This was contrasting of any other president that had come before Jackson, as those who preceded Jackson were among the cohort of wealthy, educated, upper-class citizens. Andrew Jackson was a “self-made” (who was not formally educated) man that appealed to the large amount of working-class people in the Union. His appeal to the people of the United States was displayed not only through his election, but through a ravenous after-party that took place on the lawn of the White House. It was reported that after the election, a “mob” of American people rushed to the White House to celebrate, later having to be escorted out because the party had grown “out-of-hand”. Jackson’s belief that he was representative of “the common man” was just one way he shaped the role of …show more content…

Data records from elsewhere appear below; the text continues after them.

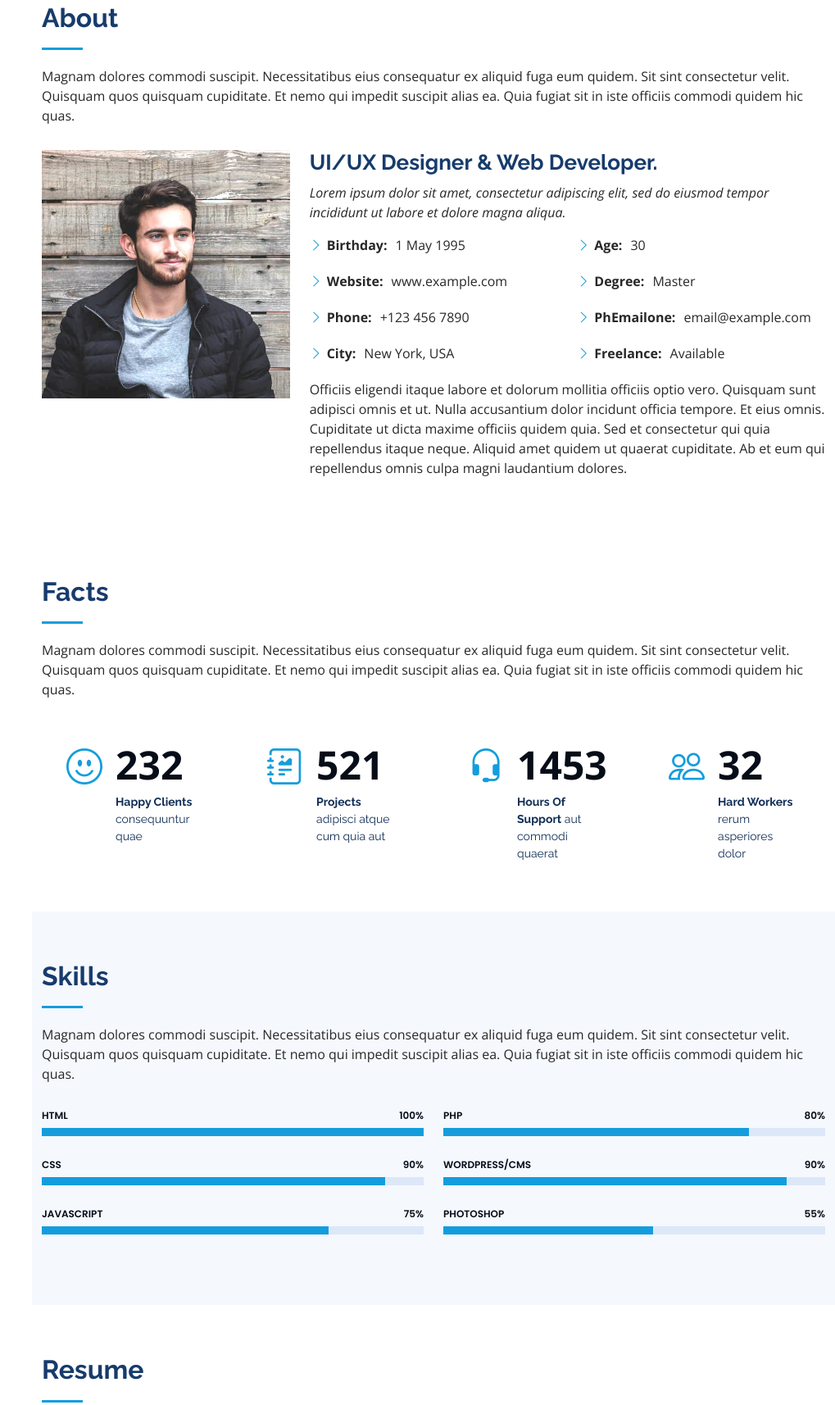
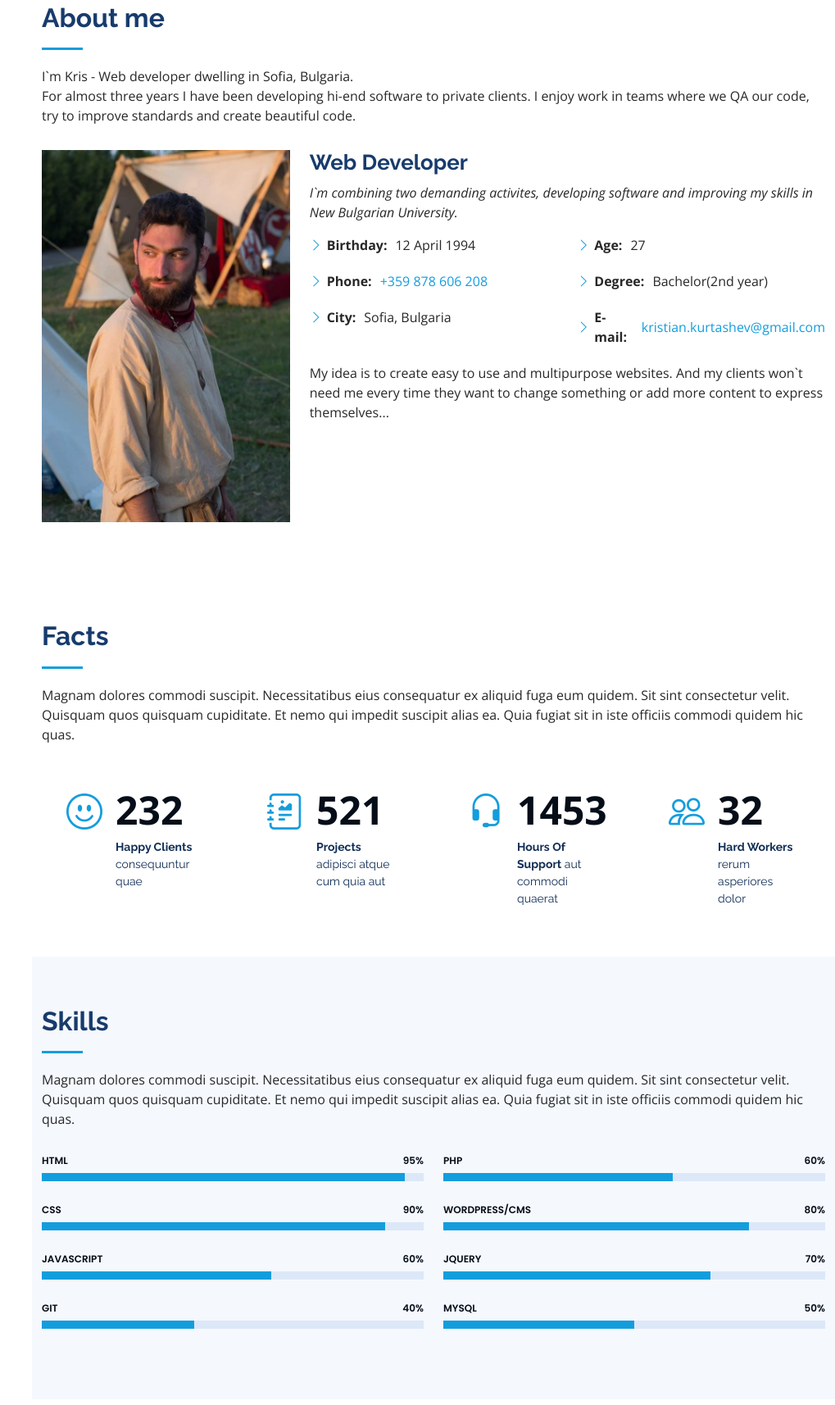
Before and after one commit to KrisKurtashev/digital-CoVer, a plain HTML site: page index.html in a window 1280 px wide. Shown: the part 857-2571 px from the top of the page at 82% size, without its empty margins (261-1280 px from the left). Drawn offline with nearby package versions, Linux system fonts and the light colour scheme.

Commit message:
basic text added

```diff
--- a/index.html
+++ b/index.html
@@ -45,7 +45,7 @@
     <div class="d-flex flex-column">
 
       <div class="profile">
-        <img src="assets/img/profile-img.jpg" alt="" class="img-fluid rounded-circle">
+        <img src="assets/img/profile-image.jpg" alt="" class="img-fluid rounded-circle">
         <h1 class="text-light"><a href="index.html">Kristian Kurtashev</a></h1>
         <div class="social-links mt-3 text-center">
           <a href="https://www.facebook.com/kristian.kurtashev/" class="facebook"><i class="bx bxl-facebook"></i></a>
@@ -70,7 +70,7 @@
   <section id="hero" class="d-flex flex-column justify-content-center align-items-center">
     <div class="hero-container" data-aos="fade-in">
       <h1>Kris Kurtashev</h1>
-      <p>I'm <span class="typed" data-typed-items="Developer, Gamer, Аdvisor, Reenactor"></span></p>
+      <p>I'm <span class="typed" data-typed-items="Developer, Gamer, IT Аdvisor, Reenactor"></span></p>
     </div>
   </section><!-- End Hero -->
 
@@ -81,41 +81,42 @@
       <div class="container">
 
         <div class="section-title">
-          <h2>About</h2>
-          <p>Magnam dolores commodi suscipit. Necessitatibus eius consequatur ex aliquid fuga eum quidem. Sit sint consectetur velit. Quisquam quos quisquam cupiditate. Et nemo qui impedit suscipit alias ea. Quia fugiat sit in iste officiis commodi quidem hic quas.</p>
+          <h2>About me</h2>
+          <p> I`m Kris - Web developer dwelling in Sofia, Bulgaria.</p>
+          <p>
+
+            For almost three years I have been developing hi-end software to private clients. I enjoy work in teams where we QA our code, try to improve standards and create beautiful code.
+          </p>
         </div>
 
         <div class="row">
           <div class="col-lg-4" data-aos="fade-right">
-            <img src="assets/img/profile-img.jpg" class="img-fluid" alt="">
+            <img src="assets/img/profile-image.jpg" class="img-fluid" alt="">
           </div>
           <div class="col-lg-8 pt-4 pt-lg-0 content" data-aos="fade-left">
-            <h3>UI/UX Designer &amp; Web Developer.</h3>
+            <h3>Web Developer</h3>
             <p class="fst-italic">
-              Lorem ipsum dolor sit amet, consectetur adipiscing elit, sed do eiusmod tempor incididunt ut labore et dolore
-              magna aliqua.
+              I`m combining two demanding activites, developing software and improving my skills in New Bulgarian University.
             </p>
             <div class="row">
               <div class="col-lg-6">
                 <ul>
-                  <li><i class="bi bi-chevron-right"></i> <strong>Birthday:</strong> <span>1 May 1995</span></li>
-                  <li><i class="bi bi-chevron-right"></i> <strong>Website:</strong> <span>www.example.com</span></li>
-                  <li><i class="bi bi-chevron-right"></i> <strong>Phone:</strong> <span>+123 456 7890</span></li>
-                  <li><i class="bi bi-chevron-right"></i> <strong>City:</strong> <span>New York, USA</span></li>
+                  <li><i class="bi bi-chevron-right"></i> <strong>Birthday:</strong> <span>12 April 1994</span></li>
+                  <li><i class="bi bi-chevron-right"></i> <strong>Phone:</strong><a href="tel:+359878606208"> <span>+359 878 606 208</span></a></li>
+                  <li><i class="bi bi-chevron-right"></i> <strong>City:</strong> <span>Sofia, Bulgaria</span></li>
                 </ul>
               </div>
               <div class="col-lg-6">
                 <ul>
-                  <li><i class="bi bi-chevron-right"></i> <strong>Age:</strong> <span>30</span></li>
-                  <li><i class="bi bi-chevron-right"></i> <strong>Degree:</strong> <span>Master</span></li>
-                  <li><i class="bi bi-chevron-right"></i> <strong>PhEmailone:</strong> <span>email@example.com</span></li>
-                  <li><i class="bi bi-chevron-right"></i> <strong>Freelance:</strong> <span>Available</span></li>
+                  <li><i class="bi bi-chevron-right"></i> <strong>Age:</strong> <span>27</span></li>
+                  <li><i class="bi bi-chevron-right"></i> <strong>Degree:</strong> <span>Bachelor(2nd year)</span></li>
+                  <li><i class="bi bi-chevron-right"></i> <strong>E-mail:</strong> <a href="mailto:kristian.kurtashev@gmail.com"><span>kristian.kurtashev@gmail.com</span></a></li>
                 </ul>
               </div>
             </div>
             <p>
-              Officiis eligendi itaque labore et dolorum mollitia officiis optio vero. Quisquam sunt adipisci omnis et ut. Nulla accusantium dolor incidunt officia tempore. Et eius omnis.
-              Cupiditate ut dicta maxime officiis quidem quia. Sed et consectetur qui quia repellendus itaque neque. Aliquid amet quidem ut quaerat cupiditate. Ab et eum qui repellendus omnis culpa magni laudantium dolores.
+              My idea is to create easy to use and multipurpose websites.
+              And my clients won`t need me every time they want to change something or add more content to express themselves...
             </p>
           </div>
         </div>
@@ -185,9 +186,9 @@
           <div class="col-lg-6" data-aos="fade-up">
 
             <div class="progress">
-              <span class="skill">HTML <i class="val">100%</i></span>
+              <span class="skill">HTML <i class="val">95%</i></span>
               <div class="progress-bar-wrap">
-                <div class="progress-bar" role="progressbar" aria-valuenow="100" aria-valuemin="0" aria-valuemax="100"></div>
+                <div class="progress-bar" role="progressbar" aria-valuenow="95" aria-valuemin="0" aria-valuemax="100"></div>
               </div>
             </div>
 
@@ -199,9 +200,16 @@
             </div>
 
             <div class="progress">
-              <span class="skill">JavaScript <i class="val">75%</i></span>
+              <span class="skill">JavaScript <i class="val">60%</i></span>
               <div class="progress-bar-wrap">
-                <div class="progress-bar" role="progressbar" aria-valuenow="75" aria-valuemin="0" aria-valuemax="100"></div>
+                <div class="progress-bar" role="progressbar" aria-valuenow="60" aria-valuemin="0" aria-valuemax="100"></div>
+              </div>
+            </div>
+
+            <div class="progress">
+              <span class="skill">Git <i class="val">40%</i></span>
+              <div class="progress-bar-wrap">
+                <div class="progress-bar" role="progressbar" aria-valuenow="40" aria-valuemin="0" aria-valuemax="100"></div>
               </div>
             </div>
 
@@ -210,23 +218,30 @@
           <div class="col-lg-6" data-aos="fade-up" data-aos-delay="100">
 
             <div class="progress">
-              <span class="skill">PHP <i class="val">80%</i></span>
+              <span class="skill">PHP <i class="val">60%</i></span>
+              <div class="progress-bar-wrap">
+                <div class="progress-bar" role="progressbar" aria-valuenow="60" aria-valuemin="0" aria-valuemax="100"></div>
+              </div>
+            </div>
+
+            <div class="progress">
+              <span class="skill">WordPress/CMS <i class="val">80%</i></span>
               <div class="progress-bar-wrap">
                 <div class="progress-bar" role="progressbar" aria-valuenow="80" aria-valuemin="0" aria-valuemax="100"></div>
               </div>
             </div>
 
             <div class="progress">
-              <span class="skill">WordPress/CMS <i class="val">90%</i></span>
+              <span class="skill">jQuery <i class="val">70%</i></span>
               <div class="progress-bar-wrap">
-                <div class="progress-bar" role="progressbar" aria-valuenow="90" aria-valuemin="0" aria-valuemax="100"></div>
+                <div class="progress-bar" role="progressbar" aria-valuenow="70" aria-valuemin="0" aria-valuemax="100"></div>
               </div>
             </div>
 
             <div class="progress">
-              <span class="skill">Photoshop <i class="val">55%</i></span>
+              <span class="skill">MySQL <i class="val">50%</i></span>
               <div class="progress-bar-wrap">
-                <div class="progress-bar" role="progressbar" aria-valuenow="55" aria-valuemin="0" aria-valuemax="100"></div>
+                <div class="progress-bar" role="progressbar" aria-valuenow="50" aria-valuemin="0" aria-valuemax="100"></div>
               </div>
             </div>
 
```
Also changed, not shown: assets/img/profile-image.jpg (added).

Many speculators have criticized Jackson’s use of executive authority through either vetoing bills he saw as “bad policy”, dealing with the Nullification Crisis, or the Indian Removal Act However, if it were not for Jackson’s firm decisiveness and lack of fear in expanding the duties of the president, the United States would have been much different today. Not only was Jackson able to delay the onset of war, but he laid down the foundation of modern-day democracy through the concept of Jacksonian Democracy. Andrew Jackson did what he thought was “best” for the people of the United States, which, more often than not, required affirmative, executive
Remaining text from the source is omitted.